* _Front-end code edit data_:
>>
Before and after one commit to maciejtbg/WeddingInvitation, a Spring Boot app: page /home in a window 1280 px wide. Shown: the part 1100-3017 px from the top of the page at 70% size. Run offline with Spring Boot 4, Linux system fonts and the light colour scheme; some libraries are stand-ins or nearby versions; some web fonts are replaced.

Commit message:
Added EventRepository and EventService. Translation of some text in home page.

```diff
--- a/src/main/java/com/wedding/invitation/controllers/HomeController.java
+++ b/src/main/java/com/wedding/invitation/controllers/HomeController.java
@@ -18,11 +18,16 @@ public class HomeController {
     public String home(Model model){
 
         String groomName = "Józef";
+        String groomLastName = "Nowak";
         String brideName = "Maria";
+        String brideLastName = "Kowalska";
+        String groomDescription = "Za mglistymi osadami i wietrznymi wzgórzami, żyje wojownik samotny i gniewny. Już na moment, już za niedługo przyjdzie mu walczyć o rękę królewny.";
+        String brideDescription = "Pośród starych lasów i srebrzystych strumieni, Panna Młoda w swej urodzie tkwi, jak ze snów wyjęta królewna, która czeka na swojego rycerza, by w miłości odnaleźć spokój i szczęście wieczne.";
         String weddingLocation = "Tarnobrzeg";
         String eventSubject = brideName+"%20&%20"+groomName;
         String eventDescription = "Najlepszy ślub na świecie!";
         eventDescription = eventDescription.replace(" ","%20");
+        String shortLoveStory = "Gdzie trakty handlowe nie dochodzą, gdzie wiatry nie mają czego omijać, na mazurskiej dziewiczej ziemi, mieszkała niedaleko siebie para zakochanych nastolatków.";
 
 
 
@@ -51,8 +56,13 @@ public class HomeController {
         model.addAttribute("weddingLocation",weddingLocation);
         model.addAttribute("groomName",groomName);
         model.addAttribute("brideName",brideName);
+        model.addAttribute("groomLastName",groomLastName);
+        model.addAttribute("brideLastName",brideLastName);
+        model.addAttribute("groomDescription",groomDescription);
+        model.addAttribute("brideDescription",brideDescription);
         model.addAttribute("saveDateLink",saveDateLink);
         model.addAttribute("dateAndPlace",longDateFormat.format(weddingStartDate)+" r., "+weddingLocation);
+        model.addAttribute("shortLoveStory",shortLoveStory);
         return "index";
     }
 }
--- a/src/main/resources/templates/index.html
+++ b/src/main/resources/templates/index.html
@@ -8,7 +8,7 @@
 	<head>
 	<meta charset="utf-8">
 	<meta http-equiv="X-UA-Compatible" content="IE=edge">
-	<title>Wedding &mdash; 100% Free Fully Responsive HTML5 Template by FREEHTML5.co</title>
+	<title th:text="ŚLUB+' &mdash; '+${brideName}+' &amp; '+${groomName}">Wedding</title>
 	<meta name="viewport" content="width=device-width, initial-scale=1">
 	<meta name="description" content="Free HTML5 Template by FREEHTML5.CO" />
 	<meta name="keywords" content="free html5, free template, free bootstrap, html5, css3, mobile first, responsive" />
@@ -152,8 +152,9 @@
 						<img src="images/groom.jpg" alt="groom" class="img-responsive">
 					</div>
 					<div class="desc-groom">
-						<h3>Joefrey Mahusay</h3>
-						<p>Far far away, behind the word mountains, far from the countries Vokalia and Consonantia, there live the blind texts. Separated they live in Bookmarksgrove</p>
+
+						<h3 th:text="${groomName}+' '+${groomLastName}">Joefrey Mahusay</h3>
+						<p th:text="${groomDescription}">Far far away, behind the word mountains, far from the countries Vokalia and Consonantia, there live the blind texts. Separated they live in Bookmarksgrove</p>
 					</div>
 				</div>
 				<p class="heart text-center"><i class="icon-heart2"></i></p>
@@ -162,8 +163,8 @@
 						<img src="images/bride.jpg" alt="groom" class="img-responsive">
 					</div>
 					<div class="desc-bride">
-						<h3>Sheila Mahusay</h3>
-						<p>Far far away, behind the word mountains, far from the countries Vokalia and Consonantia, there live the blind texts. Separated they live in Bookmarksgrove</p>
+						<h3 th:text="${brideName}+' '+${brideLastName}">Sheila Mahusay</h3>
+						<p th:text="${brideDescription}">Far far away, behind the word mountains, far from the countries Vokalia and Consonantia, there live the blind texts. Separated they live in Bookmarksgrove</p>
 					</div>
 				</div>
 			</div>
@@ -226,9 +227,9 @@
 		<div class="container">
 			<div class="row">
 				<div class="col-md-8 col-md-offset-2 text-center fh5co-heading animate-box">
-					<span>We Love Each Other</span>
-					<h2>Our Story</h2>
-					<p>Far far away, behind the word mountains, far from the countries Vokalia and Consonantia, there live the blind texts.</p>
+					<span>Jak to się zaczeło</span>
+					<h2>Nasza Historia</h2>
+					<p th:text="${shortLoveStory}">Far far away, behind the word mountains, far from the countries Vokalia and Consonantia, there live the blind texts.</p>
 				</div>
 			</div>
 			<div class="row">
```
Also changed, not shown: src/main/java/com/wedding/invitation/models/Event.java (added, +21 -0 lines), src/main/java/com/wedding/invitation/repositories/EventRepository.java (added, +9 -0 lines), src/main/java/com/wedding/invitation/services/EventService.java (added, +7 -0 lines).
<<
* _Brief_: Scan the records for the word "java". Copy each line where it turns up.

* _Written answer_:
--- a/src/main/java/com/wedding/invitation/controllers/HomeController.java
+++ b/src/main/java/com/wedding/invitation/controllers/HomeController.java
Also changed, not shown: src/main/java/com/wedding/invitation/models/Event.java (added, +21 -0 lines), src/main/java/com/wedding/invitation/repositories/EventRepository.java (added, +9 -0 lines), src/main/java/com/wedding/invitation/services/EventService.java (added, +7 -0 lines).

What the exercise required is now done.